Director: Kunihiko Yuyama
Budget: $5 million
Stars: Veronica Taylor, Philip Bartlett, Rachael Lillis, Eric Stuart, Madeleine Blaustein, Ikue Ohtani, and Kouichi Yamadera
Cloned from the genetic material of the rarest Pokémon of all, Mew (Yamadera), and enraged at its mistreatment at the hands of humans, the Psychic Pokémon Mewtwo (Bartlett) lures Ash Ketchum (Taylor) and his friends to its island to witness its plan to enact revenge against all humanity.
So, by now, you’re well aware of Pokémon (Nintendo/Creatures/Game Freak, 1995 to present), a role-playing videogame in which you capture, raise, and battle little monsters and which dominated playgrounds and friendships in the late nineties. After rushing out to purchase Pokémon: Blue Version or Pokémon: Red Version, kids soon became engrossed in every piece of Pokémon merchandise there was, and that included the still-ongoing Pokémon (1997 to present) anime series. Though somewhat removed from its videogame source material, the anime was popular enough to warrant the release of a feature-length animated movie that revolved around one of the most powerful and popular Pokémon, Mewtwo, and its ever-elusive biological counterpart, Mew.
Mewtwo represented the ultimate challenge in the original videogames; capturing it meant you had easily the strongest Pokémon the game had to offer and the creature was seemingly tailor-made for the game’s Master Ball, which captured any Pokémon without fail. In comparison, Mew wasn’t actually available in the original videogames outside of Japan, resulting in a slew of wild theories on how to capture it and kids either breaking their games with glitches or buying a Game Genie to get their hands on the mysterious little critter. For me, Pokémon: The First Movie has never been matched by other Pokémon movies in terms of its spectacle and hype. This was peak Pokémon, when the games and anime were at their most popular for my generation (matched only by the release of the follow-up titles), and the appeal of Mewtwo and mystery surrounding Mew was at the forefront of my mind and the minds of my friends and peers. Best of all, hints and glimpses of Mewtwo had been peppered throughout the anime: Giovanni (Ted Lewis) had used it in a battle against Ash’s rival, Gary Oak (James Carter Cathcart), and we’d seen it escape from Giovanni’s headquarters in explosive fashion. Never again would the anime so explicitly tie into one of the movies and the hype for Pokémon: The First Movie was palpable as a result.

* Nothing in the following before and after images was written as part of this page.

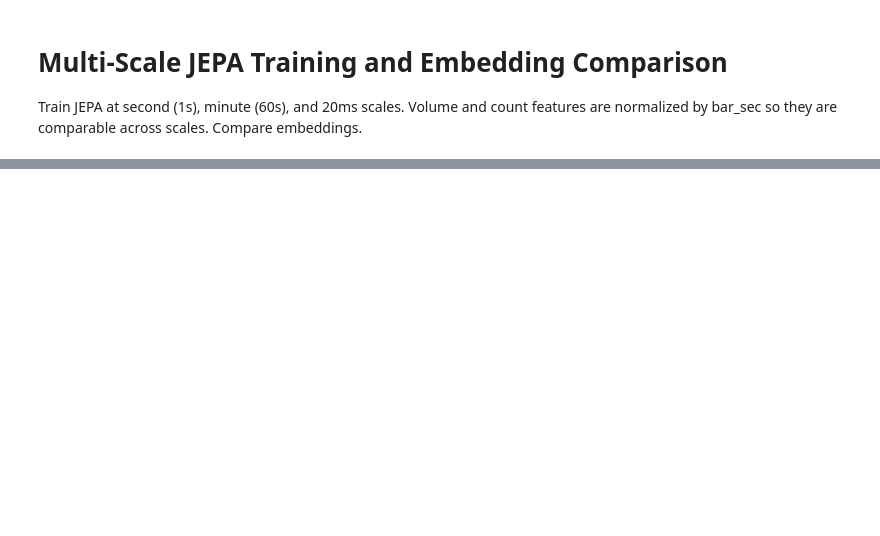
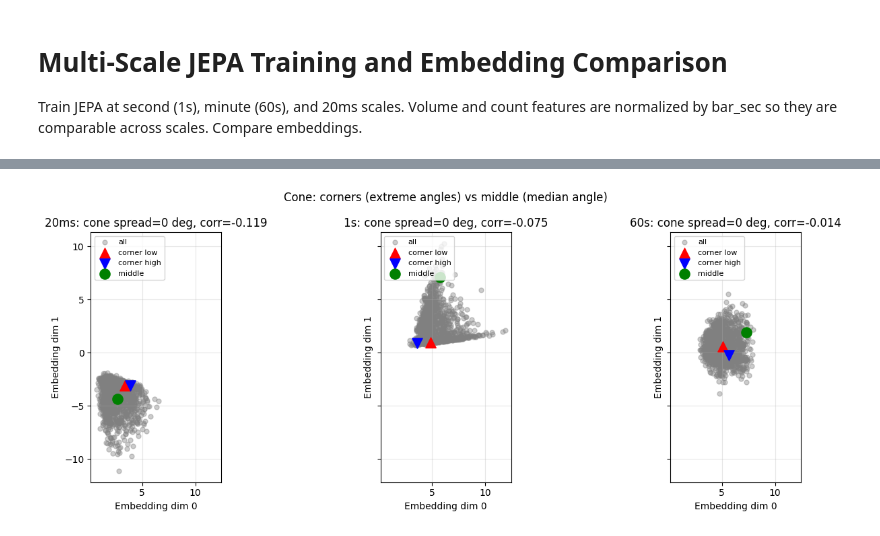
Before and after one commit to janisaiad/hft_jepa, a Jupyter notebook: notebooks/multiscale_training_compare.ipynb, the cells around one changed output, grey strips where cells are left out. Cells and saved outputs as stored; diff of their text form; code cells hidden in the pictures; blank space fills up the shorter version.

```diff
--- a/notebooks/multiscale_training_compare.ipynb
+++ b/notebooks/multiscale_training_compare.ipynb
@@ -270,3 +436,27 @@ plt.show()
+# %%
+fig, axes = plt.subplots(1, 3, figsize=(14, 5), sharex=True, sharey=True)
+for idx, (label, r) in enumerate(results.items()):
+    ax = axes[idx]
+    z = r["z_2d"].numpy()
+    z_end = z[:, -1, :]
+    s = cone_stats[label]
+    ax.scatter(z_end[:, 0], z_end[:, 1], alpha=0.4, s=25, c="gray", label="all")
+    i_cl, i_ch, i_mid = s["indices"]["corner_low"], s["indices"]["corner_high"], s["indices"]["middle"]
+    ax.scatter(z_end[i_cl, 0], z_end[i_cl, 1], s=120, c="red", marker="^", zorder=5, label="corner low")
+    ax.scatter(z_end[i_ch, 0], z_end[i_ch, 1], s=120, c="blue", marker="v", zorder=5, label="corner high")
+    ax.scatter(z_end[i_mid, 0], z_end[i_mid, 1], s=120, c="green", marker="o", zorder=5, label="middle")
+    ax.set_xlabel("Embedding dim 0")
+    ax.set_ylabel("Embedding dim 1")
+    ax.set_title(f"{label}: cone spread={s['cone_spread_deg']:.0f} deg, corr={s['corr_embed']:.3f}")
+    ax.legend(loc="upper left", fontsize=8)
+    ax.set_aspect("equal")
+    ax.grid(True, alpha=0.3)
+plt.suptitle("Cone: corners (extreme angles) vs middle (median angle)")
+plt.tight_layout()
+plt.savefig(out_dir / "multiscale_cone_angle_and_extremes.png", dpi=120)
+plt.show()
+# %% [output]
+[figure, added]
 # %%
 print("\n--- Summary ---")
 for label, r in results.items():
```
Also changed, not shown: parts of 14 cells of this notebook, 3 other files.
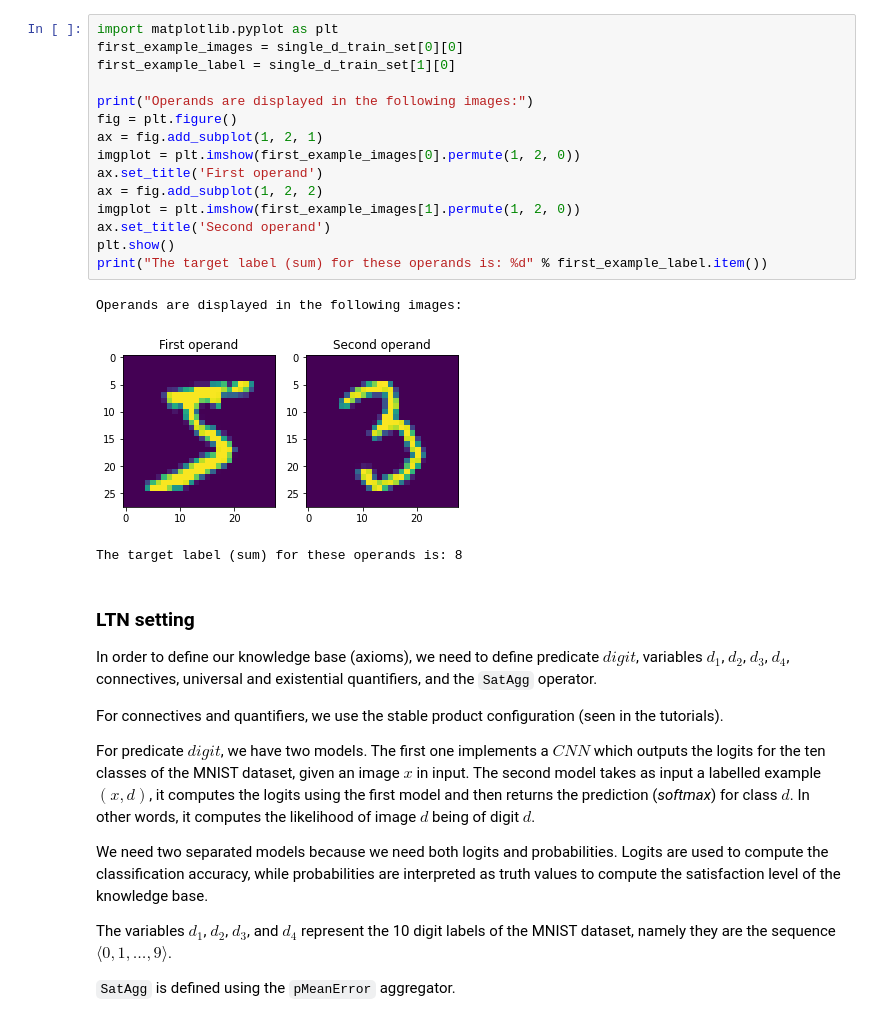
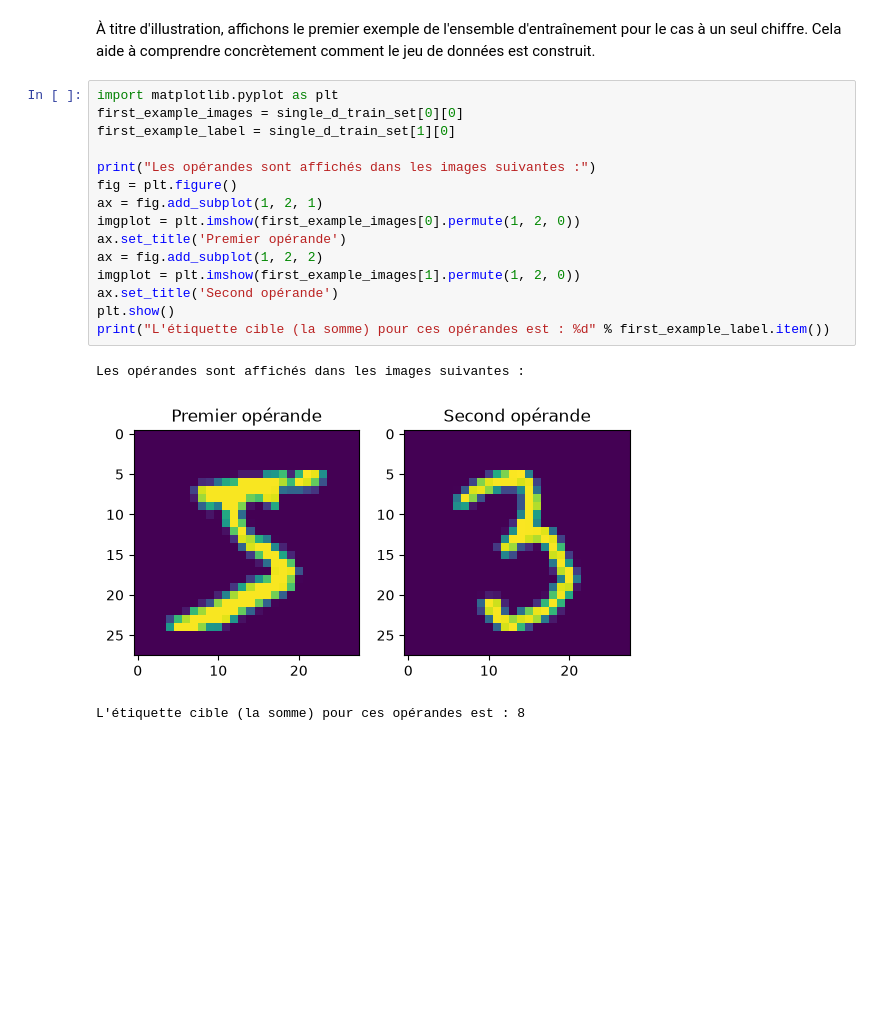
Before and after one commit to vleonel-junior/LTN-TP, a Jupyter notebook: code/examples/4-semi-supervised_pattern_recognition.ipynb, the cells around one changed output. Drawn from its saved outputs; the diff is of its cells as text; blank space fills up the shorter version.

Commit message:
Ajout de l'exemple de reconnaissance de motifs semi-supervisée (LTNtorch)

```diff
--- a/code/examples/4-semi-supervised_pattern_recognition.ipynb
+++ b/code/examples/4-semi-supervised_pattern_recognition.ipynb
@@ -196,38 +613,21 @@ understanding how the dataset is created.
+# %% [markdown]
+À titre d'illustration, affichons le premier exemple de l'ensemble d'entraînement pour le cas à un seul chiffre. Cela aide à comprendre concrètement comment le jeu de données est construit.
 # %%
 import matplotlib.pyplot as plt
 first_example_images = single_d_train_set[0][0]
 first_example_label = single_d_train_set[1][0]
 
-print("Operands are displayed in the following images:")
+print("Les opérandes sont affichés dans les images suivantes :")
 fig = plt.figure()
 ax = fig.add_subplot(1, 2, 1)
 imgplot = plt.imshow(first_example_images[0].permute(1, 2, 0))
-ax.set_title('First operand')
+ax.set_title('Premier opérande')
 ax = fig.add_subplot(1, 2, 2)
 imgplot = plt.imshow(first_example_images[1].permute(1, 2, 0))
-ax.set_title('Second operand')
+ax.set_title('Second opérande')
 plt.show()
-print("The target label (sum) for these operands is: %d" % first_example_label.item())
+print("L'étiquette cible (la somme) pour ces opérandes est : %d" % first_example_label.item())
 # %% [output]
-Operands are displayed in the following images:
+Les opérandes sont affichés dans les images suivantes :
-[figure, old version]
+[figure, new version]
-The target label (sum) for these operands is: 8
+L'étiquette cible (la somme) pour ces opérandes est : 8
-# %% [markdown]
-### LTN setting
-
-In order to define our knowledge base (axioms), we need to define predicate $digit$, variables $d_1$, $d_2$, $d_3$, $d_4$,
-connectives, universal and existential quantifiers, and the `SatAgg` operator.
-
-For connectives and quantifiers, we use the stable product configuration (seen in the tutorials).
-
-For predicate $digit$, we have two models. The first one implements a $CNN$ which outputs the logits for the ten classes of
-the MNIST dataset, given an image $x$ in input. The second model takes as input a labelled example $(x,d)$, it computes the logits
-using the first model and then returns the prediction (*softmax*) for class $d$. In other words, it computes the likelihood
-of image $d$ being of digit $d$.
-
-We need two separated models because we need both logits and probabilities. Logits are used to compute the classification
-accuracy, while probabilities are interpreted as truth values to compute the satisfaction level of the knowledge base.
-
-The variables $d_1$, $d_2$, $d_3$, and $d_4$ represent the 10 digit labels of the MNIST dataset, namely they are the sequence $\langle 0,1, \ldots, 9\rangle$.
-
-`SatAgg` is defined using the `pMeanError` aggregator.
```
Also changed, not shown: parts of 21 cells of this notebook.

Pokémon: The First Movie opens with Mewtwo questioning its memories, its identity, and the reason for its creation. These issues haunt Mewtwo throughout the film and are the reason for its rage against, and hatred of, humanity; cloned from a single cell of the mythical Pokémon Mew, Mewtwo is tormented by visions from a life it doesn’t remember and feelings it can’t reconcile.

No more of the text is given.